# [Exercise data]

((

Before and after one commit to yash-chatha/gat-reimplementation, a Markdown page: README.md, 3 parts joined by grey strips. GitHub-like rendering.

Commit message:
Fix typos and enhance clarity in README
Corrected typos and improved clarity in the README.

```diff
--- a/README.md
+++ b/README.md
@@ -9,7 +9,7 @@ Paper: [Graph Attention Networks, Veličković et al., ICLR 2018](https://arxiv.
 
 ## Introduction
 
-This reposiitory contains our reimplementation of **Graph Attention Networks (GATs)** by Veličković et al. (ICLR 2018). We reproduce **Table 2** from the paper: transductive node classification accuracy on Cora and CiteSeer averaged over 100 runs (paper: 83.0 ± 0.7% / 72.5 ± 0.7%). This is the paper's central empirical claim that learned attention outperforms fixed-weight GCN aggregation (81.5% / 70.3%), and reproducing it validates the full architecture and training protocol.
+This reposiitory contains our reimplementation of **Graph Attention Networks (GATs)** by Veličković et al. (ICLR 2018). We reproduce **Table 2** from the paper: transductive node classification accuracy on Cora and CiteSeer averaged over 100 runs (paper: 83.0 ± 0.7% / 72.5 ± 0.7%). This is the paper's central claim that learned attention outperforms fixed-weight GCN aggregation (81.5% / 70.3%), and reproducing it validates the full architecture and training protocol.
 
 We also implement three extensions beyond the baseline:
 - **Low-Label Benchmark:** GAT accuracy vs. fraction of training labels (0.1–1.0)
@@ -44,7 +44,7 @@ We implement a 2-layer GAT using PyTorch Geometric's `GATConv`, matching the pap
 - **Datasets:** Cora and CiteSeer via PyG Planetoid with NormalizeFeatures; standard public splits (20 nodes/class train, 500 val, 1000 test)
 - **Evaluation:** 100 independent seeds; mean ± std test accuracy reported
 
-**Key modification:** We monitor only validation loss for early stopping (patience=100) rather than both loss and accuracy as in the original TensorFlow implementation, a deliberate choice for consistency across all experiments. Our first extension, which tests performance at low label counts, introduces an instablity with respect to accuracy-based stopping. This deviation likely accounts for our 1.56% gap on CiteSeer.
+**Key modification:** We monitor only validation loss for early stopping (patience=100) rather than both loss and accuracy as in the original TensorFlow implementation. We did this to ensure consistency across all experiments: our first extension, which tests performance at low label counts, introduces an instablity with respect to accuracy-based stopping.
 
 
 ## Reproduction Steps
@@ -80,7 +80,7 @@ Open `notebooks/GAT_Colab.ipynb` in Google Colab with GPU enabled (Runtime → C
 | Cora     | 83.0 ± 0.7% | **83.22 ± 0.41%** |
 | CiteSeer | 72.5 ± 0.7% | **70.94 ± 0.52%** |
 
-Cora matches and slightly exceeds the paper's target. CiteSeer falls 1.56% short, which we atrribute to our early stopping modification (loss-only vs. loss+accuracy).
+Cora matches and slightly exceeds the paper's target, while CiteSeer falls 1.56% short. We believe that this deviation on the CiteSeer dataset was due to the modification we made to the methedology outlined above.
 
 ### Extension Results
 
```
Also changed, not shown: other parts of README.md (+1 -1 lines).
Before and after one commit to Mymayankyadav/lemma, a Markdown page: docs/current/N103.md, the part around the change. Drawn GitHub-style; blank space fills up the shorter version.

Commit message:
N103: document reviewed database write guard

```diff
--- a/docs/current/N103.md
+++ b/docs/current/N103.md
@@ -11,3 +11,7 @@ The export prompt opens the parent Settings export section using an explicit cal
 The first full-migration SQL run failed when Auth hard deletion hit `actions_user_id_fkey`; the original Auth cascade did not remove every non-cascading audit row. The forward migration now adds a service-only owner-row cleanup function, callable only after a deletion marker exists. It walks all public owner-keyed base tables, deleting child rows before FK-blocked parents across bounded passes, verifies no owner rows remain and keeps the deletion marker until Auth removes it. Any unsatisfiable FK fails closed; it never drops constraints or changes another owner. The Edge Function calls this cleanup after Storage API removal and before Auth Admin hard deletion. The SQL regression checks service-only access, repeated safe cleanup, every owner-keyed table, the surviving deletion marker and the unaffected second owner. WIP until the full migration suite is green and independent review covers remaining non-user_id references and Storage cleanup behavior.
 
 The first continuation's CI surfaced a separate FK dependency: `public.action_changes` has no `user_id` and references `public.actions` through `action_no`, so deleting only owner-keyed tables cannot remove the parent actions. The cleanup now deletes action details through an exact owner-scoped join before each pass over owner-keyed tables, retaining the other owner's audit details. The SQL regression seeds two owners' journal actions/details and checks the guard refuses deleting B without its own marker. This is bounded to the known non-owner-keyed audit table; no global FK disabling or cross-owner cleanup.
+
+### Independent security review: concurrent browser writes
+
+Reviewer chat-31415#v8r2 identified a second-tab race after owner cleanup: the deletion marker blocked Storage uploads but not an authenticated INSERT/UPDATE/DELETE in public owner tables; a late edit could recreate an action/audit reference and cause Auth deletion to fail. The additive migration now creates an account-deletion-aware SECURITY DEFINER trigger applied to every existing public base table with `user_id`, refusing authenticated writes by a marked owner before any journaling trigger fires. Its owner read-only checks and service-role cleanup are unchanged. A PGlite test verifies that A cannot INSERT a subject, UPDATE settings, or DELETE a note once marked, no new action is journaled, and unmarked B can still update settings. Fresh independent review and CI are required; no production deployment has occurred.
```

))
((

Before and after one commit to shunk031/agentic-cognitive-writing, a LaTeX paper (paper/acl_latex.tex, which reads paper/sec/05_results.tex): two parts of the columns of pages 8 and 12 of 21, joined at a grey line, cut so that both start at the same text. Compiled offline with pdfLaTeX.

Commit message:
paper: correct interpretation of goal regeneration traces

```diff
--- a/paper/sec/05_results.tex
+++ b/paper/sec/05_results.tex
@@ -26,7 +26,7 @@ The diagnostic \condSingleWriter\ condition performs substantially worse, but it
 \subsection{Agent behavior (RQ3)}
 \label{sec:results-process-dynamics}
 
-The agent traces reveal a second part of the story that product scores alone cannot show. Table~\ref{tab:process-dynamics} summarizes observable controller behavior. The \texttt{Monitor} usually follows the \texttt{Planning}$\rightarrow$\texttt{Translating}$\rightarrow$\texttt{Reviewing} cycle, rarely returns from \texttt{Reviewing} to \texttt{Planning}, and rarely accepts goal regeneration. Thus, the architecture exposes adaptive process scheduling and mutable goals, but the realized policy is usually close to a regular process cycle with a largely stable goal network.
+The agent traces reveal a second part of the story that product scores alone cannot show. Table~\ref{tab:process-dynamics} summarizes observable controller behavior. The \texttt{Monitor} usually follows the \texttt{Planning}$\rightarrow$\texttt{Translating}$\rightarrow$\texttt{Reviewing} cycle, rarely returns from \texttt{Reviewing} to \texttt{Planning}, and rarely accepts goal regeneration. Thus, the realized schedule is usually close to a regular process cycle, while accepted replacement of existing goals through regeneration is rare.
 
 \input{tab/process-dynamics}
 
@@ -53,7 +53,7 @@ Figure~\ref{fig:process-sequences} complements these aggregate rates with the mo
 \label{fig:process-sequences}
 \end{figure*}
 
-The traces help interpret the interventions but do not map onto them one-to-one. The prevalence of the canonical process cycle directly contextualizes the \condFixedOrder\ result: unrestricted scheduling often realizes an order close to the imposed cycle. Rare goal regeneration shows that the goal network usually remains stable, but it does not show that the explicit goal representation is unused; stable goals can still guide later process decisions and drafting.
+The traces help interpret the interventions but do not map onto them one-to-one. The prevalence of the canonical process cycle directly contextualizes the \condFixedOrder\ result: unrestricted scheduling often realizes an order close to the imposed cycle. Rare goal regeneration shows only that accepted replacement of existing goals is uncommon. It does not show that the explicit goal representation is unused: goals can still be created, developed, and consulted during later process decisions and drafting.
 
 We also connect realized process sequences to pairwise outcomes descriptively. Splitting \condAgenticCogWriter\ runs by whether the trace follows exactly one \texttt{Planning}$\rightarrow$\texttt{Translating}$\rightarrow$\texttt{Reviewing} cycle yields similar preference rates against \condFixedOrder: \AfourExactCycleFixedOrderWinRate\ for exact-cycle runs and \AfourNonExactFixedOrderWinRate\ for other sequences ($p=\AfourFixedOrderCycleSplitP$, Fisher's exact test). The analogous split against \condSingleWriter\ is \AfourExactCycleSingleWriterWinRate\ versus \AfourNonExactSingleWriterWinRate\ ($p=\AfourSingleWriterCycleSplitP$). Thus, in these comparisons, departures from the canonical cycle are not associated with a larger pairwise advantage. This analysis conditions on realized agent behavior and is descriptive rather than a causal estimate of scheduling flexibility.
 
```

))

# [Work to be completed]
Scan the listing above and identify each line holding the string "runs"; copy every such line.

# [Exercise answer]
-This reposiitory contains our reimplementation of **Graph Attention Networks (GATs)** by Veličković et al. (ICLR 2018). We reproduce **Table 2** from the paper: transductive node classification accuracy on Cora and CiteSeer averaged over 100 runs (paper: 83.0 ± 0.7% / 72.5 ± 0.7%). This is the paper's central empirical claim that learned attention outperforms fixed-weight GCN aggregation (81.5% / 70.3%), and reproducing it validates the full architecture and training protocol.
+This reposiitory contains our reimplementation of **Graph Attention Networks (GATs)** by Veličković et al. (ICLR 2018). We reproduce **Table 2** from the paper: transductive node classification accuracy on Cora and CiteSeer averaged over 100 runs (paper: 83.0 ± 0.7% / 72.5 ± 0.7%). This is the paper's central claim that learned attention outperforms fixed-weight GCN aggregation (81.5% / 70.3%), and reproducing it validates the full architecture and training protocol.
 We also connect realized process sequences to pairwise outcomes descriptively. Splitting \condAgenticCogWriter\ runs by whether the trace follows exactly one \texttt{Planning}$\rightarrow$\texttt{Translating}$\rightarrow$\texttt{Reviewing} cycle yields similar preference rates against \condFixedOrder: \AfourExactCycleFixedOrderWinRate\ for exact-cycle runs and \AfourNonExactFixedOrderWinRate\ for other sequences ($p=\AfourFixedOrderCycleSplitP$, Fisher's exact test). The analogous split against \condSingleWriter\ is \AfourExactCycleSingleWriterWinRate\ versus \AfourNonExactSingleWriterWinRate\ ($p=\AfourSingleWriterCycleSplitP$). Thus, in these comparisons, departures from the canonical cycle are not associated with a larger pairwise advantage. This analysis conditions on realized agent behavior and is descriptive rather than a causal estimate of scheduling flexibility.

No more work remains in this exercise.